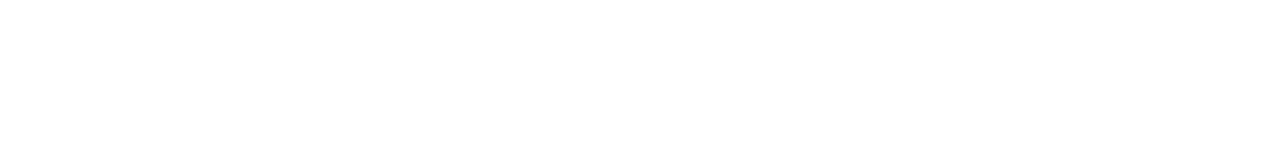
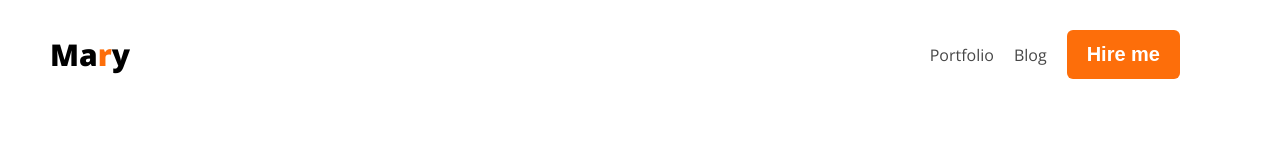
Before and after one commit to faria087/portfolio-m-6, a plain HTML site: page index.html in a window 1280 px wide. Drawn offline with nearby package versions, Linux system fonts and the light colour scheme.

Commit message:
added button

```diff
--- a/css/style.css
+++ b/css/style.css
@@ -0,0 +1,60 @@
+*{
+    margin:0;
+    padding:0;
+}
+
+.open-sans {
+  font-family: "Open Sans", sans-serif;
+  font-optical-sizing: auto;
+
+  font-style: normal;
+  font-variation-settings:
+    "wdth" 100;
+}
+header .nav{
+    display:flex;
+    align-items: center;
+    margin:30px 50px;
+    justify-content: space-between;
+
+
+}
+.nav .text-prime{
+    color:#FD6E0A;
+}
+ul{
+    display: flex;
+   gap:20px;
+}
+.nav .nav-title{
+    font-weight: 800;
+    font-size: 30px;
+
+}
+.nav ul li {
+    list-style:none;
+}
+
+.nav ul li a{
+    list-style:none;
+    text-decoration: none;
+
+}
+ ul li  .dark-2{
+    color:#474747;
+ }
+
+ ul{
+    margin-right:50px;
+    display: flex;
+    align-items: center;
+ }
+ .btn{
+    background-color:#FD6E0A;
+    padding:13px 20px;
+    font-size: 20px;
+    font-weight: bold;
+    color:white;
+    border:none;
+    border-radius: 6px;
+ }
--- a/index.html
+++ b/index.html
@@ -4,10 +4,24 @@
     <meta charset="UTF-8">
     <meta name="viewport" content="width=device-width, initial-scale=1.0">
     <title>Web Developer Portfolio</title>
+    <link rel="preconnect" href="https://fonts.googleapis.com">
+<link rel="preconnect" href="https://fonts.gstatic.com" crossorigin>
+<link href="https://fonts.googleapis.com/css2?family=Open+Sans:ital,wght@0,300..800;1,300..800&display=swap" rel="stylesheet">
     <link rel="stylesheet" href="css/style.css" >
 </head>
-<body>
-    <header></header>
+<body class="open-sans">
+    <header>
+        <nav class="nav">
+            <h1 class="nav-title">
+                Ma<span class="text-prime">r</span>y
+            </h1>
+            <ul>
+                <li ><a class="dark-2" href="">Portfolio</a></li>
+                <li><a class="dark-2" href="">Blog</a></li>
+                <li><a href=""><button class="btn">Hire me</button></a></li>
+            </ul>
+        </nav>
+    </header>
     <main></main>
     <footer></footer>
 
```
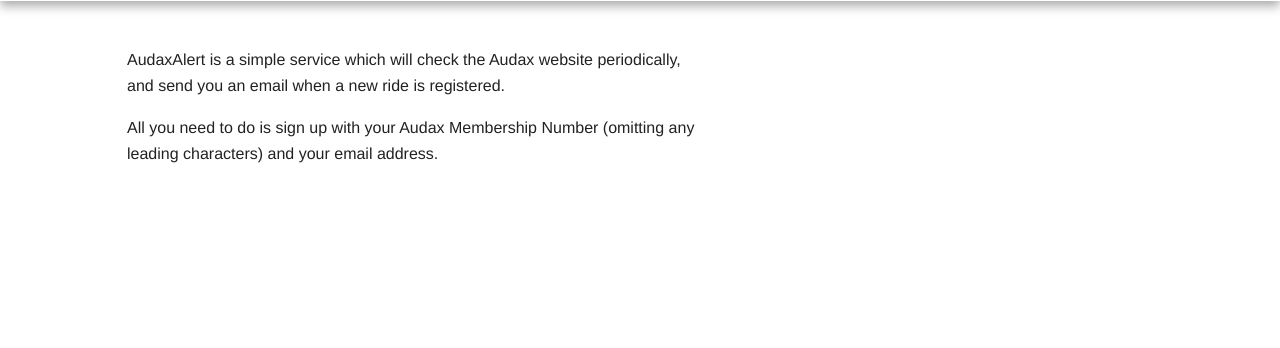
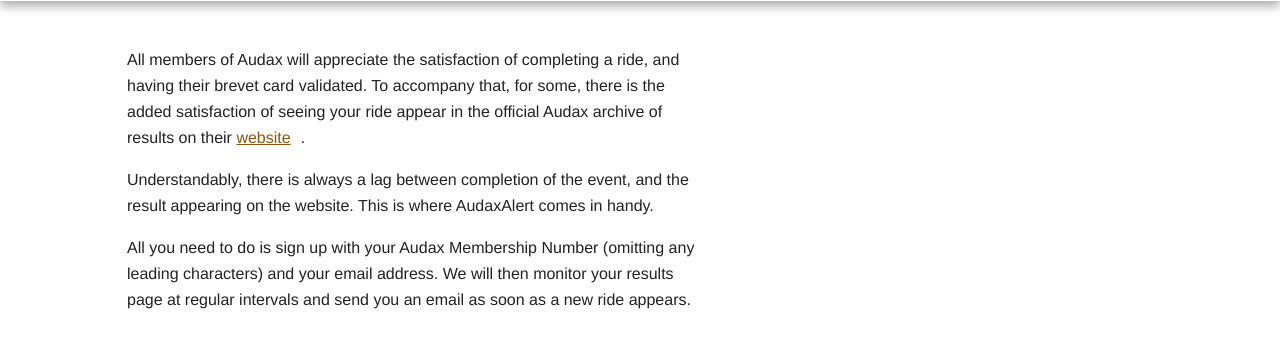
Before and after one commit to JulianJoseph/AudaxAlert, a Flask app: page / in a window 1280 px wide. Shown: the part 114-462 px from the top of the page. Run offline with Flask 2, Linux system fonts and the light colour scheme; some libraries are stand-ins or nearby versions.

Commit message:
Updated website wording

```diff
--- a/audaxalert/templates/base.html
+++ b/audaxalert/templates/base.html
@@ -20,7 +20,7 @@
                 <a href="{{ url_for('index') }}">Home</a>
                 <a href="{{ url_for('signup') }}">Sign Up</a>
                 <a href="{{ url_for('about') }}">About</a>
-                <a href="mailto:audaxalert@gmail.com">Contact</a>
+                <a href="{{ url_for('contact') }}">Contact</a>
             </header>
         </div>
 
--- a/audaxalert/templates/index.html
+++ b/audaxalert/templates/index.html
@@ -7,8 +7,14 @@
 {% block content %}
     <article>
         <header>
-            <p>AudaxAlert is a simple service which will check the Audax website periodically, and send you an email when a new ride is registered.</p>
-            <p>All you need to do is sign up with your Audax Membership Number (omitting any leading characters) and your email address.</p>
+            <p>All members of Audax will appreciate the satisfaction of completing a ride, and having their brevet card validated.
+                To accompany that, for some, there is the added satisfaction of seeing your ride appear in the official Audax archive of results
+                on their <a href="http://www.aukweb.net/results/">website</a>.</p>
+            <p>Understandably, there is always a lag between completion of the event, and the result appearing on the website.
+                This is where AudaxAlert comes in handy.</p>
+            <p>All you need to do is sign up with your Audax Membership Number (omitting any leading characters) and your email address. We will then monitor your
+                results page at regular intervals and send you an email as soon as a new ride appears.
+            </p>
         </header>
     </article>
 {% endblock %}
--- a/audaxalert/views.py
+++ b/audaxalert/views.py
@@ -37,6 +37,10 @@
 def about():
     return render_template('about.html')
 
+@app.route("/contact")
+def contact():
+    return render_template('contact.html')
+
 
 @app.errorhandler(404)
 def page_not_found(e):
```
Also changed, not shown: audaxalert/templates/contact.html (added, +14 -0 lines).
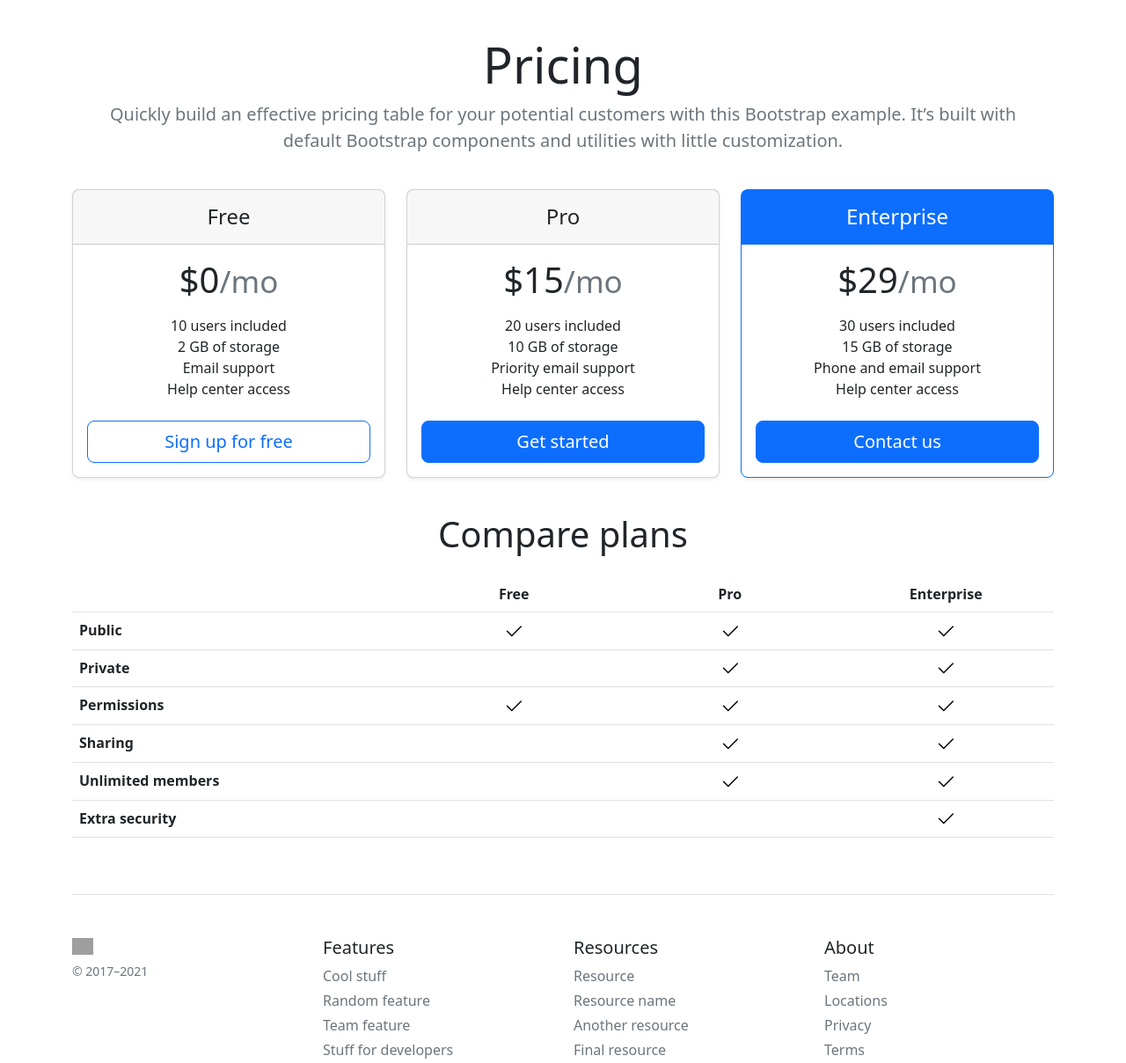
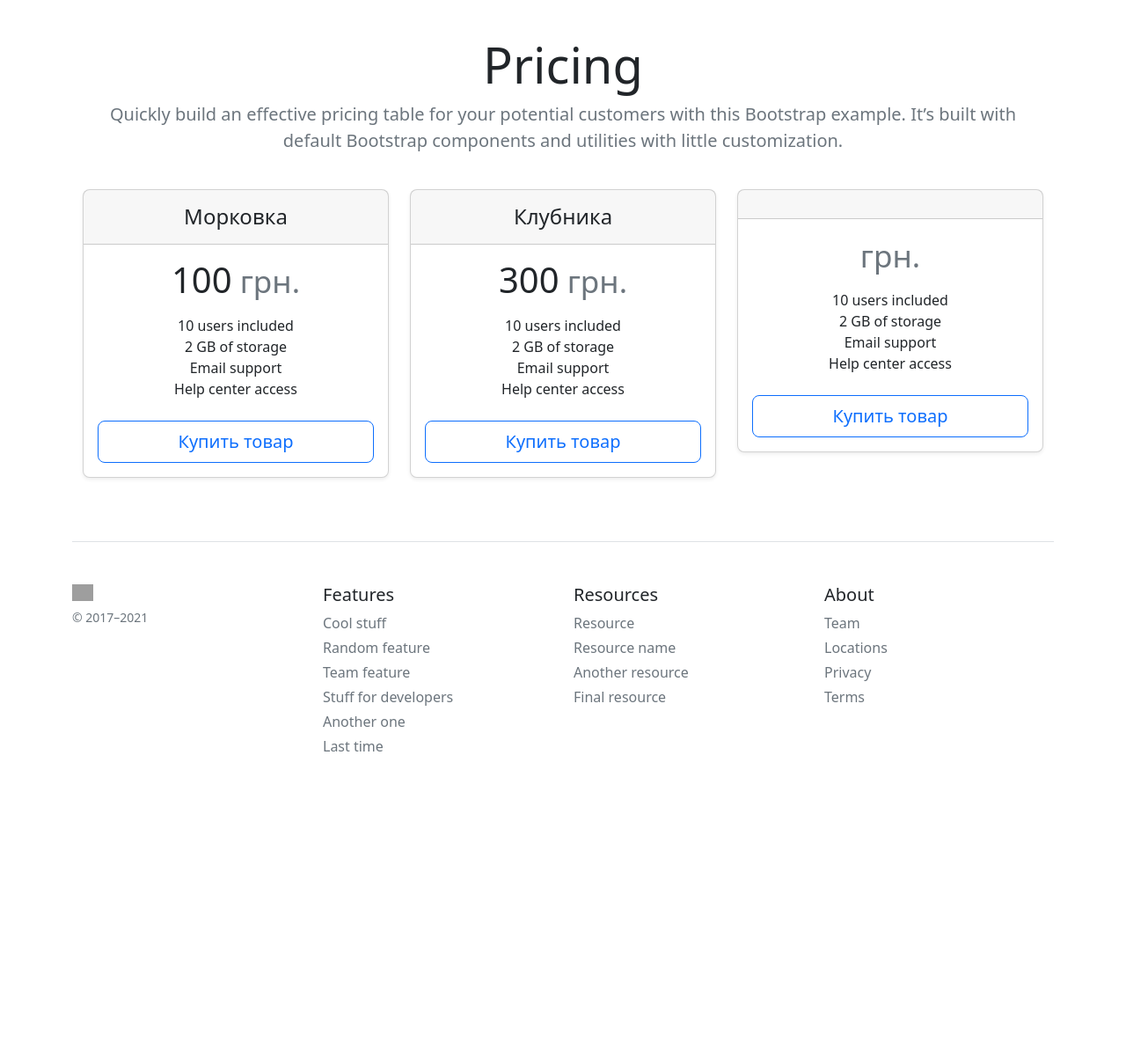
Before and after one commit to ZhankovVG/Flask_Site, a Flask app: page / in a window 1280 px wide. Shown: the part 73-1281 px from the top of the page at 88% size. After the commit the page ends 927 px from the top, so only its background shows below. Run offline with Flask 3, Linux system fonts and the light colour scheme; lists and menus that the app fills with data are empty; grey boxes are pictures that could not be loaded.

Commit message:
not a big flask website

```diff
--- a/main.py
+++ b/main.py
@@ -1,10 +1,13 @@
-from flask import Flask, render_template
+from flask import Flask, render_template, request, redirect
 from flask_sqlalchemy import SQLAlchemy
 
 app = Flask(__name__)
 app.config['SQLALCHEMY_DATABASE_URI'] = 'sqlite:///shop.db'
+app.config['SQLALCHEMY_TRACK_MODIFICATIONS'] = False
 db = SQLAlchemy(app)
 
+with app.app_context():
+    db.create_all()
 
 class Item(db.Model):
     id = db.Column(db.Integer, primary_key=True)
@@ -12,10 +15,13 @@
     price = db.Column(db.Integer, nullable=False)
     isActive = db.Column(db.Boolean, default=True)
 
+    def __repr__(self):
+        return self.title
 
 @app.route('/')
 def index():
-    return render_template('index.html')
+    items = Item.query.order_by(Item.price).all()
+    return render_template('index.html', data=items)
 
 
 @app.route('/about')
@@ -23,5 +29,23 @@
     return render_template('about.html')
 
 
+@app.route('/create', methods=['POST', 'GET'])
+def create():
+    if request.method == "POST":
+        title = request.form['title']
+        price = request.form['price']
+
+        item = Item(title=title, price=price)
+
+        try:
+            db.session.add(item)
+            db.session.commit()
+            return redirect('/')
+        except:
+            return 'Получилась ошибка'
+    else:
+        return render_template('create.html')
+
+
 if __name__ == "__main__":
     app.run(debug=True)
--- a/templates/base.html
+++ b/templates/base.html
@@ -35,7 +35,7 @@
                 <nav class="d-inline-flex mt-2 mt-md-0 ms-md-auto">
                     <a class="me-3 py-2 text-dark text-decoration-none" href="/">Главная</a>
                     <a class="me-3 py-2 text-dark text-decoration-none" href="/about">Про магазин</a>
-                    <a class="me-3 py-2 text-dark text-decoration-none" href="#">Добавить товар</a>
+                    <a class="me-3 py-2 text-dark text-decoration-none" href="/create">Добавить товар</a>
                     <a class="py-2 text-dark text-decoration-none" href="#">Pricing</a>
                 </nav>
             </div>
--- a/templates/index.html
+++ b/templates/index.html
@@ -5,7 +5,6 @@
 {% endblock %}
 
 {% block content %}
-
 <main>
     <div class="pricing-header p-3 pb-md-4 mx-auto text-center">
         <h1 class="display-4 fw-normal">Pricing</h1>
@@ -13,14 +12,19 @@
             this Bootstrap example. It’s built with default Bootstrap components and utilities with little
             customization.</p>
     </div>
+
+
+
+    <div class="container">
         <div class="row row-cols-1 row-cols-md-3 mb-3 text-center">
+            {% for el in data %}
             <div class="col">
                 <div class="card mb-4 rounded-3 shadow-sm">
                     <div class="card-header py-3">
-                    <h4 class="my-0 fw-normal">Free</h4>
+                        <h4 class="my-0 fw-normal">{{ el.title }}</h4>
                     </div>
                     <div class="card-body">
-                    <h1 class="card-title pricing-card-title">$0<small class="text-muted fw-light">/mo</small>
+                        <h1 class="card-title pricing-card-title">{{ el.price }}<small class="text-muted fw-light"> грн.</small>
                         </h1>
                         <ul class="list-unstyled mt-3 mb-4">
                             <li>10 users included</li>
@@ -28,129 +32,14 @@
                             <li>Email support</li>
                             <li>Help center access</li>
                         </ul>
-                    <button type="button" class="w-100 btn btn-lg btn-outline-primary">Sign up for free</button>
+                        <a href="#" class="w-100 btn btn-lg btn-outline-primary">Купить товар</a>
                     </div>
                 </div>
             </div>
-        <div class="col">
-            <div class="card mb-4 rounded-3 shadow-sm">
-                <div class="card-header py-3">
-                    <h4 class="my-0 fw-normal">Pro</h4>
-                </div>
-                <div class="card-body">
-                    <h1 class="card-title pricing-card-title">$15<small class="text-muted fw-light">/mo</small>
-                    </h1>
-                    <ul class="list-unstyled mt-3 mb-4">
-                        <li>20 users included</li>
-                        <li>10 GB of storage</li>
-                        <li>Priority email support</li>
-                        <li>Help center access</li>
-                    </ul>
-                    <button type="button" class="w-100 btn btn-lg btn-primary">Get started</button>
-                </div>
-            </div>
-        </div>
-        <div class="col">
-            <div class="card mb-4 rounded-3 shadow-sm border-primary">
-                <div class="card-header py-3 text-white bg-primary border-primary">
-                    <h4 class="my-0 fw-normal">Enterprise</h4>
-                </div>
-                <div class="card-body">
-                    <h1 class="card-title pricing-card-title">$29<small class="text-muted fw-light">/mo</small>
-                    </h1>
-                    <ul class="list-unstyled mt-3 mb-4">
-                        <li>30 users included</li>
-                        <li>15 GB of storage</li>
-                        <li>Phone and email support</li>
-                        <li>Help center access</li>
-                    </ul>
-                    <button type="button" class="w-100 btn btn-lg btn-primary">Contact us</button>
-                </div>
-            </div>
+            {% endfor %}
         </div>
     </div>
 
-    <h2 class="display-6 text-center mb-4">Compare plans</h2>
-
-    <div class="table-responsive">
-        <table class="table text-center">
-            <thead>
-                <tr>
-                    <th style="width: 34%;"></th>
-                    <th style="width: 22%;">Free</th>
-                    <th style="width: 22%;">Pro</th>
-                    <th style="width: 22%;">Enterprise</th>
-                </tr>
-            </thead>
-            <tbody>
-                <tr>
-                    <th scope="row" class="text-start">Public</th>
-                    <td><svg class="bi" width="24" height="24">
-                            <use xlink:href="#check"></use>
-                        </svg></td>
-                    <td><svg class="bi" width="24" height="24">
-                            <use xlink:href="#check"></use>
-                        </svg></td>
-                    <td><svg class="bi" width="24" height="24">
-                            <use xlink:href="#check"></use>
-                        </svg></td>
-                </tr>
-                <tr>
-                    <th scope="row" class="text-start">Private</th>
-                    <td></td>
-                    <td><svg class="bi" width="24" height="24">
-                            <use xlink:href="#check"></use>
-                        </svg></td>
-                    <td><svg class="bi" width="24" height="24">
-                            <use xlink:href="#check"></use>
-                        </svg></td>
-                </tr>
-            </tbody>
-
-            <tbody>
-                <tr>
-                    <th scope="row" class="text-start">Permissions</th>
-                    <td><svg class="bi" width="24" height="24">
-                            <use xlink:href="#check"></use>
-                        </svg></td>
-                    <td><svg class="bi" width="24" height="24">
-                            <use xlink:href="#check"></use>
-                        </svg></td>
-                    <td><svg class="bi" width="24" height="24">
-                            <use xlink:href="#check"></use>
-                        </svg></td>
-                </tr>
-                <tr>
-                    <th scope="row" class="text-start">Sharing</th>
-                    <td></td>
-                    <td><svg class="bi" width="24" height="24">
-                            <use xlink:href="#check"></use>
-                        </svg></td>
-                    <td><svg class="bi" width="24" height="24">
-                            <use xlink:href="#check"></use>
-                        </svg></td>
-                </tr>
-                <tr>
-                    <th scope="row" class="text-start">Unlimited members</th>
-                    <td></td>
-                    <td><svg class="bi" width="24" height="24">
-                            <use xlink:href="#check"></use>
-                        </svg></td>
-                    <td><svg class="bi" width="24" height="24">
-                            <use xlink:href="#check"></use>
-                        </svg></td>
-                </tr>
-                <tr>
-                    <th scope="row" class="text-start">Extra security</th>
-                    <td></td>
-                    <td></td>
-                    <td><svg class="bi" width="24" height="24">
-                            <use xlink:href="#check"></use>
-                        </svg></td>
-                </tr>
-            </tbody>
-        </table>
-    </div>
 </main>
 
 {% endblock %}
```
Also changed, not shown: templates/create.html (added, +16 -0 lines), instance/shop.db (added). Lines whose indentation alone changed are shown as unchanged.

※ ※ ※

- _Work item_:
The answer must be every line of the data that holds the word "shadow".

- _Completed task_:
                 <div class="card mb-4 rounded-3 shadow-sm">
-            <div class="card mb-4 rounded-3 shadow-sm">
-            <div class="card mb-4 rounded-3 shadow-sm border-primary">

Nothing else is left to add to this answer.